Data excerpts
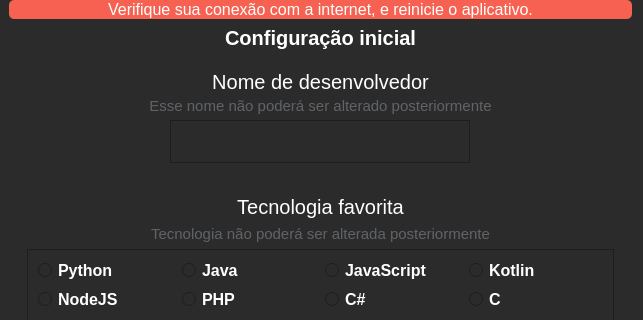
Before: the Qt Designer form .ui/login.ui in ryanbsdeveloper/opensource-chat, drawn with Qt 5; both pictures show x 0 to 643 and y 0 to 320 of the 643 by 519 pixel window.
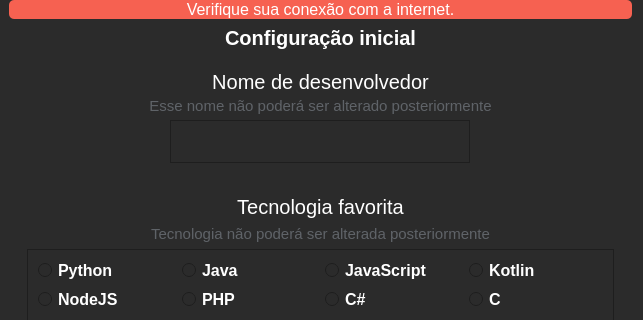
After: the same form once the commit is applied. Icons and pictures are not drawn.

```diff
--- a/.ui/login.ui
+++ b/.ui/login.ui
@@ -70,7 +70,7 @@
 border-radius:5px</string>
      </property>
      <property name="text">
-      <string>Verifique sua conexão com a internet, e reinicie o aplicativo.</string>
+      <string>Verifique sua conexão com a internet.</string>
      </property>
      <property name="alignment">
       <set>Qt::AlignCenter</set>
```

» **Exercise**
The result should be an exact retyped version of all the entries above, containing no pictures.

» **Task result**
Before: the Qt Designer form .ui/login.ui in ryanbsdeveloper/opensource-chat, drawn with Qt 5; both pictures show x 0 to 643 and y 0 to 320 of the 643 by 519 pixel window.
After: the same form once the commit is applied. Icons and pictures are not drawn.

```diff
--- a/.ui/login.ui
+++ b/.ui/login.ui
@@ -70,7 +70,7 @@
 border-radius:5px</string>
      </property>
      <property name="text">
-      <string>Verifique sua conexão com a internet, e reinicie o aplicativo.</string>
+      <string>Verifique sua conexão com a internet.</string>
      </property>
      <property name="alignment">
       <set>Qt::AlignCenter</set>
```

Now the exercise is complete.